> TASK DESCRIPTION:
The task calls for every entry to be printed word for word, without the images.

** DATA RECORDS follows **

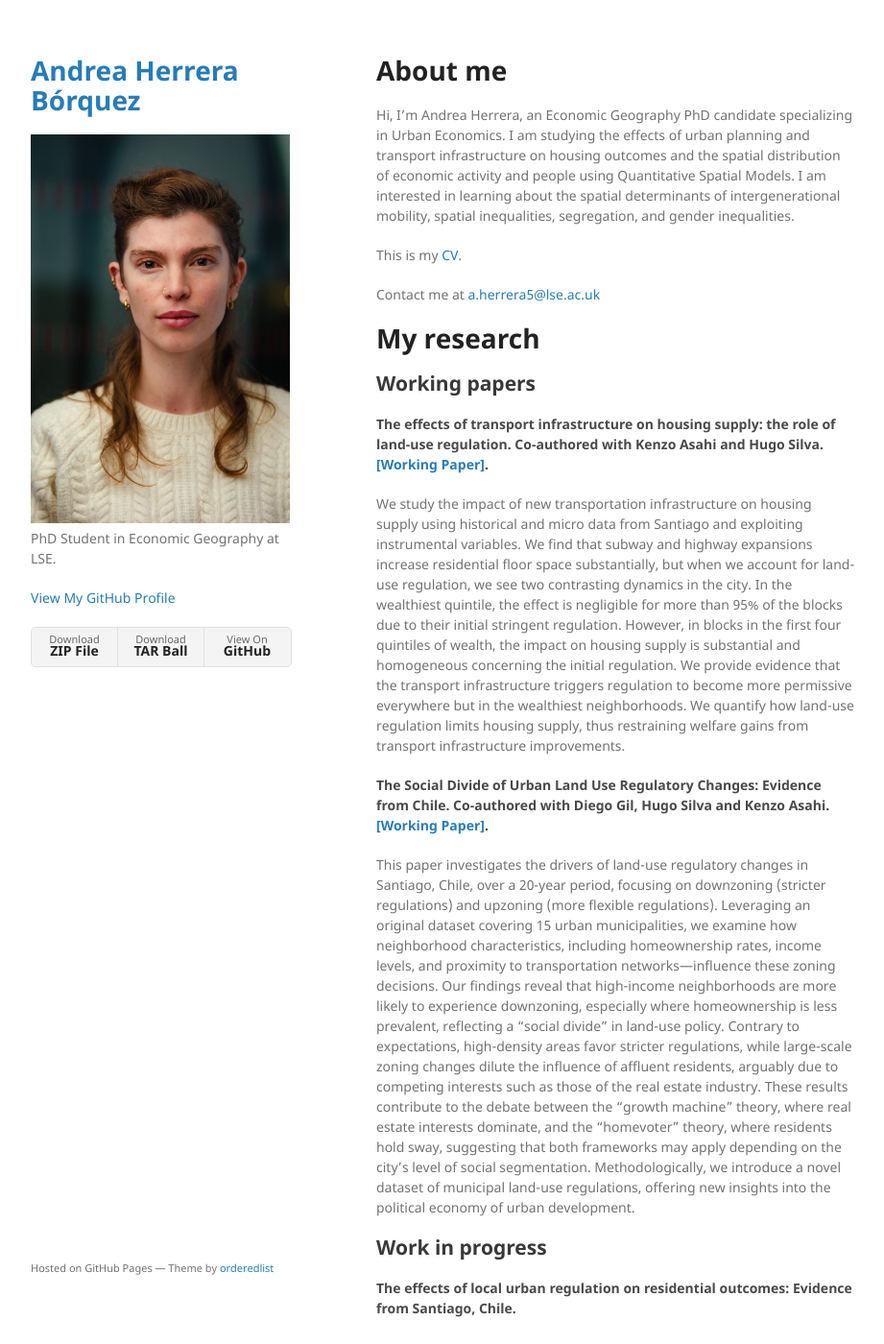
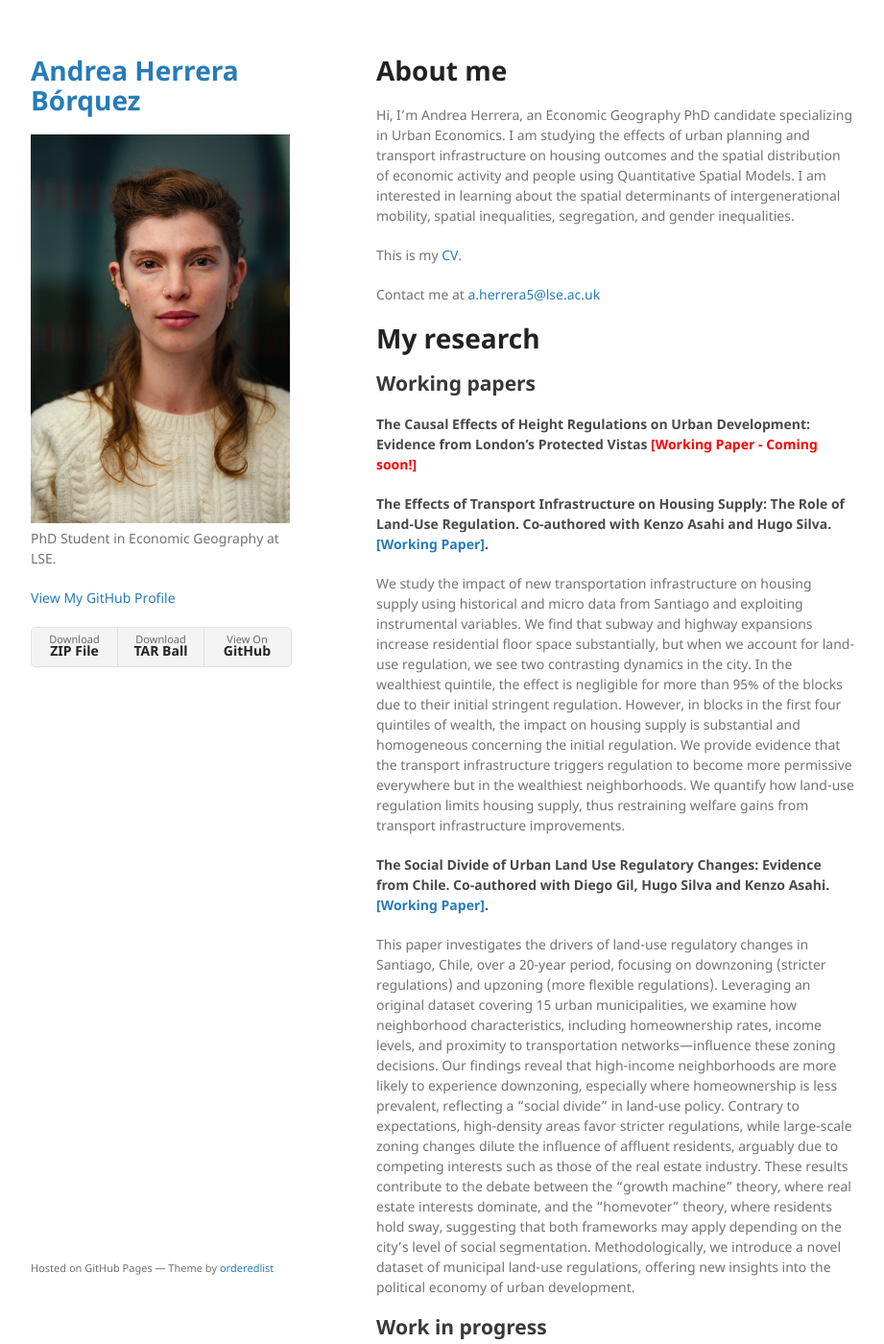
Before and after one commit to aaherrerab/aaherrerab.github.io, a Jekyll site: the page built from index.md, in a window 1280 px wide and 1400 px high. Shown: the whole window at 96% size, without its empty margins (178-1099 px from the left). Built offline with Jekyll 4.4.1, drawn with Linux system fonts in a browser that asks for light colours; our own code applies the rules of GitHub Pages for plain Markdown files; some of the changed text lies outside the part shown.

Commit message:
Update index.md

```diff
--- a/index.md
+++ b/index.md
@@ -12,7 +12,10 @@ Hi, I'm Andrea Herrera, an Economic Geography PhD candidate specializing in Urba
 
 # My research
 ## Working papers
-#### The effects of transport infrastructure on housing supply: the role of land-use regulation. Co-authored with Kenzo Asahi and Hugo Silva. <a href="/assets/pdf/Asahi, Herrera, Silva (2024).pdf" class="custom-link">[Working Paper]</a>.
+#### The Causal Effects of Height Regulations on Urban Development: Evidence from London’s Protected Vistas <span style="color:red;">[Working Paper - Coming soon!]</span>
+
+
+#### The Effects of Transport Infrastructure on Housing Supply: The Role of Land-Use Regulation. Co-authored with Kenzo Asahi and Hugo Silva. <a href="/assets/pdf/Asahi, Herrera, Silva (2024).pdf" class="custom-link">[Working Paper]</a>.
 
 We study the impact of new transportation infrastructure on housing supply using historical and micro data from Santiago and exploiting instrumental variables. We find that subway and highway expansions increase residential floor space substantially, but when we account for land-use regulation, we see two contrasting dynamics in the city. In the wealthiest quintile, the effect is negligible for more than 95% of the blocks due to their initial stringent regulation. However, in blocks in the first four quintiles of wealth, the impact on housing supply is substantial and homogeneous concerning the initial regulation. We provide evidence that the transport infrastructure triggers regulation to become more permissive everywhere but in the wealthiest neighborhoods. We quantify how land-use regulation limits housing supply, thus restraining welfare gains from transport infrastructure improvements.
 
```
Also changed, not shown: other parts of index.md (+1 -1 lines).
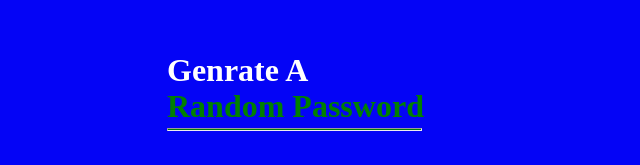
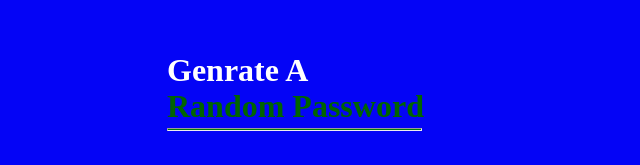
Before and after one commit to keshavMishra3/Random_Password_Generator, a plain HTML site: page index.html in a window 1280 px wide. Shown: the part 192-357 px from the top of the page, without its empty margins (185-825 px from the left). Drawn offline with Linux system fonts and the light colour scheme.

Commit message:
change in color heading

```diff
--- a/pg.css
+++ b/pg.css
@@ -23,7 +23,7 @@ html,body{
     left:5%;
 }
 #heading2{
-    color:green;
+    color:darkgreen;
     position: absolute;
     top:16%;
     left:5%;
```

** End of DATA RECORDS **

> EXERCISE ANSWER:
Before and after one commit to aaherrerab/aaherrerab.github.io, a Jekyll site: the page built from index.md, in a window 1280 px wide and 1400 px high. Shown: the whole window at 96% size, without its empty margins (178-1099 px from the left). Built offline with Jekyll 4.4.1, drawn with Linux system fonts in a browser that asks for light colours; our own code applies the rules of GitHub Pages for plain Markdown files; some of the changed text lies outside the part shown.

Commit message:
Update index.md

```diff
--- a/index.md
+++ b/index.md
@@ -12,7 +12,10 @@ Hi, I'm Andrea Herrera, an Economic Geography PhD candidate specializing in Urba
 
 # My research
 ## Working papers
-#### The effects of transport infrastructure on housing supply: the role of land-use regulation. Co-authored with Kenzo Asahi and Hugo Silva. <a href="/assets/pdf/Asahi, Herrera, Silva (2024).pdf" class="custom-link">[Working Paper]</a>.
+#### The Causal Effects of Height Regulations on Urban Development: Evidence from London’s Protected Vistas <span style="color:red;">[Working Paper - Coming soon!]</span>
+
+
+#### The Effects of Transport Infrastructure on Housing Supply: The Role of Land-Use Regulation. Co-authored with Kenzo Asahi and Hugo Silva. <a href="/assets/pdf/Asahi, Herrera, Silva (2024).pdf" class="custom-link">[Working Paper]</a>.
 
 We study the impact of new transportation infrastructure on housing supply using historical and micro data from Santiago and exploiting instrumental variables. We find that subway and highway expansions increase residential floor space substantially, but when we account for land-use regulation, we see two contrasting dynamics in the city. In the wealthiest quintile, the effect is negligible for more than 95% of the blocks due to their initial stringent regulation. However, in blocks in the first four quintiles of wealth, the impact on housing supply is substantial and homogeneous concerning the initial regulation. We provide evidence that the transport infrastructure triggers regulation to become more permissive everywhere but in the wealthiest neighborhoods. We quantify how land-use regulation limits housing supply, thus restraining welfare gains from transport infrastructure improvements.
 
```
Also changed, not shown: other parts of index.md (+1 -1 lines).
Before and after one commit to keshavMishra3/Random_Password_Generator, a plain HTML site: page index.html in a window 1280 px wide. Shown: the part 192-357 px from the top of the page, without its empty margins (185-825 px from the left). Drawn offline with Linux system fonts and the light colour scheme.

Commit message:
change in color heading

```diff
--- a/pg.css
+++ b/pg.css
@@ -23,7 +23,7 @@ html,body{
     left:5%;
 }
 #heading2{
-    color:green;
+    color:darkgreen;
     position: absolute;
     top:16%;
     left:5%;
```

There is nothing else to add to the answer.